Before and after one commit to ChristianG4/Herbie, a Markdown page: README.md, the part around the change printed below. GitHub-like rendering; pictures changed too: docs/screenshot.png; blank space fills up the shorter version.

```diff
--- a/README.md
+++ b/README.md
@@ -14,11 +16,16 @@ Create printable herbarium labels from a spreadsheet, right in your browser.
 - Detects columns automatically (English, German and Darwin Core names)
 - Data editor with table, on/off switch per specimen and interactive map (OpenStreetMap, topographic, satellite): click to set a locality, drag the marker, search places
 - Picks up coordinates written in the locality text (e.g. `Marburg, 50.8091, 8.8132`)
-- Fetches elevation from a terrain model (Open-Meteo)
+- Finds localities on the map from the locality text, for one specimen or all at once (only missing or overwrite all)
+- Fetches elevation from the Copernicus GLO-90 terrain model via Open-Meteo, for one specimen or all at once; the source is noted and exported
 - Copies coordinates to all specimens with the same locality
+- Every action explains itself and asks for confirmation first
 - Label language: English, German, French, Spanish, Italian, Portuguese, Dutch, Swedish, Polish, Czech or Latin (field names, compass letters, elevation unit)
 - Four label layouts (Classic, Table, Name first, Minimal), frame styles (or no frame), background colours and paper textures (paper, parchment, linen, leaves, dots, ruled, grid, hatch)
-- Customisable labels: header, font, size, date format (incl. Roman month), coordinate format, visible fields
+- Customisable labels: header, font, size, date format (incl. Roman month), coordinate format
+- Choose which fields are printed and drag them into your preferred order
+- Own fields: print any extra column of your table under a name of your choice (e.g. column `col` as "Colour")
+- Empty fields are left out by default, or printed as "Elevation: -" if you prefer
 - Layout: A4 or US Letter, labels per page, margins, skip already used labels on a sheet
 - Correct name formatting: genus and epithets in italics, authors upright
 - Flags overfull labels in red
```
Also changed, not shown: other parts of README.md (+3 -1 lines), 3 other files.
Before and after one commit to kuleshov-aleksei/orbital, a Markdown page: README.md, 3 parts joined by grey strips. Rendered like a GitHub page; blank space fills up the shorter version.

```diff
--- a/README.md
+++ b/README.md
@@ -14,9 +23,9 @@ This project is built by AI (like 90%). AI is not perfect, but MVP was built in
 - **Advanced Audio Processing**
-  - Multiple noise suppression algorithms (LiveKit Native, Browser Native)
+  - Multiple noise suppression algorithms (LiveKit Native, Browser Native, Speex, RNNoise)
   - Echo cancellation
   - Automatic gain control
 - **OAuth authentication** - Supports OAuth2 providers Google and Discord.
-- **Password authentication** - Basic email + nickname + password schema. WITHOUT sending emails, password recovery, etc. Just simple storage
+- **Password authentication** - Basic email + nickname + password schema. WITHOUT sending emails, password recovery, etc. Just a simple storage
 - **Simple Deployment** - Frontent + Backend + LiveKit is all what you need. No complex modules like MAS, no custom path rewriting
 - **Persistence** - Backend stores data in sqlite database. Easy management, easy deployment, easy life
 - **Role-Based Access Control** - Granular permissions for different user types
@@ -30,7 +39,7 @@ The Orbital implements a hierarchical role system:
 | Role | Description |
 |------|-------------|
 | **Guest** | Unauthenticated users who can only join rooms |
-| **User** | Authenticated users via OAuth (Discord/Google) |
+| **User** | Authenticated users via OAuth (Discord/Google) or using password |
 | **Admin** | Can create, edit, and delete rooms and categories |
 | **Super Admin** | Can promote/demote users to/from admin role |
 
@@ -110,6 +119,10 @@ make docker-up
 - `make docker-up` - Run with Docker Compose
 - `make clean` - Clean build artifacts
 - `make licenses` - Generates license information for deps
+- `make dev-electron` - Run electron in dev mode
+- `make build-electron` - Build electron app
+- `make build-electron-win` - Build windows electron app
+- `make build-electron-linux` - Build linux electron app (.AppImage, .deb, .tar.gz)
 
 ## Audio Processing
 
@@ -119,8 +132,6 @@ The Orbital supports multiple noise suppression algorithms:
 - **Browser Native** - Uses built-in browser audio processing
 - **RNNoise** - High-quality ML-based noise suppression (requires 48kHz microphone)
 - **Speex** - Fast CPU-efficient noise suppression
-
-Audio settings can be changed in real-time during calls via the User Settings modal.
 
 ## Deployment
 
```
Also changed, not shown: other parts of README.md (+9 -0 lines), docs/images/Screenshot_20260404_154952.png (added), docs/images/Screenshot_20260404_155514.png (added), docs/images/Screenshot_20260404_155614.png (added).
● ● ● ● ● ● ●
EXERCISE OBJECTIVE: Without omission, return all of the records exactly as given.

SOLUTION FOR THIS TASK:
Before and after one commit to ChristianG4/Herbie, a Markdown page: README.md, the part around the change printed below. GitHub-like rendering; pictures changed too: docs/screenshot.png; blank space fills up the shorter version.

```diff
--- a/README.md
+++ b/README.md
@@ -14,11 +16,16 @@ Create printable herbarium labels from a spreadsheet, right in your browser.
 - Detects columns automatically (English, German and Darwin Core names)
 - Data editor with table, on/off switch per specimen and interactive map (OpenStreetMap, topographic, satellite): click to set a locality, drag the marker, search places
 - Picks up coordinates written in the locality text (e.g. `Marburg, 50.8091, 8.8132`)
-- Fetches elevation from a terrain model (Open-Meteo)
+- Finds localities on the map from the locality text, for one specimen or all at once (only missing or overwrite all)
+- Fetches elevation from the Copernicus GLO-90 terrain model via Open-Meteo, for one specimen or all at once; the source is noted and exported
 - Copies coordinates to all specimens with the same locality
+- Every action explains itself and asks for confirmation first
 - Label language: English, German, French, Spanish, Italian, Portuguese, Dutch, Swedish, Polish, Czech or Latin (field names, compass letters, elevation unit)
 - Four label layouts (Classic, Table, Name first, Minimal), frame styles (or no frame), background colours and paper textures (paper, parchment, linen, leaves, dots, ruled, grid, hatch)
-- Customisable labels: header, font, size, date format (incl. Roman month), coordinate format, visible fields
+- Customisable labels: header, font, size, date format (incl. Roman month), coordinate format
+- Choose which fields are printed and drag them into your preferred order
+- Own fields: print any extra column of your table under a name of your choice (e.g. column `col` as "Colour")
+- Empty fields are left out by default, or printed as "Elevation: -" if you prefer
 - Layout: A4 or US Letter, labels per page, margins, skip already used labels on a sheet
 - Correct name formatting: genus and epithets in italics, authors upright
 - Flags overfull labels in red
```
Also changed, not shown: other parts of README.md (+3 -1 lines), 3 other files.
Before and after one commit to kuleshov-aleksei/orbital, a Markdown page: README.md, 3 parts joined by grey strips. Rendered like a GitHub page; blank space fills up the shorter version.

```diff
--- a/README.md
+++ b/README.md
@@ -14,9 +23,9 @@ This project is built by AI (like 90%). AI is not perfect, but MVP was built in
 - **Advanced Audio Processing**
-  - Multiple noise suppression algorithms (LiveKit Native, Browser Native)
+  - Multiple noise suppression algorithms (LiveKit Native, Browser Native, Speex, RNNoise)
   - Echo cancellation
   - Automatic gain control
 - **OAuth authentication** - Supports OAuth2 providers Google and Discord.
-- **Password authentication** - Basic email + nickname + password schema. WITHOUT sending emails, password recovery, etc. Just simple storage
+- **Password authentication** - Basic email + nickname + password schema. WITHOUT sending emails, password recovery, etc. Just a simple storage
 - **Simple Deployment** - Frontent + Backend + LiveKit is all what you need. No complex modules like MAS, no custom path rewriting
 - **Persistence** - Backend stores data in sqlite database. Easy management, easy deployment, easy life
 - **Role-Based Access Control** - Granular permissions for different user types
@@ -30,7 +39,7 @@ The Orbital implements a hierarchical role system:
 | Role | Description |
 |------|-------------|
 | **Guest** | Unauthenticated users who can only join rooms |
-| **User** | Authenticated users via OAuth (Discord/Google) |
+| **User** | Authenticated users via OAuth (Discord/Google) or using password |
 | **Admin** | Can create, edit, and delete rooms and categories |
 | **Super Admin** | Can promote/demote users to/from admin role |
 
@@ -110,6 +119,10 @@ make docker-up
 - `make docker-up` - Run with Docker Compose
 - `make clean` - Clean build artifacts
 - `make licenses` - Generates license information for deps
+- `make dev-electron` - Run electron in dev mode
+- `make build-electron` - Build electron app
+- `make build-electron-win` - Build windows electron app
+- `make build-electron-linux` - Build linux electron app (.AppImage, .deb, .tar.gz)
 
 ## Audio Processing
 
@@ -119,8 +132,6 @@ The Orbital supports multiple noise suppression algorithms:
 - **Browser Native** - Uses built-in browser audio processing
 - **RNNoise** - High-quality ML-based noise suppression (requires 48kHz microphone)
 - **Speex** - Fast CPU-efficient noise suppression
-
-Audio settings can be changed in real-time during calls via the User Settings modal.
 
 ## Deployment
 
```
Also changed, not shown: other parts of README.md (+9 -0 lines), docs/images/Screenshot_20260404_154952.png (added), docs/images/Screenshot_20260404_155514.png (added), docs/images/Screenshot_20260404_155614.png (added).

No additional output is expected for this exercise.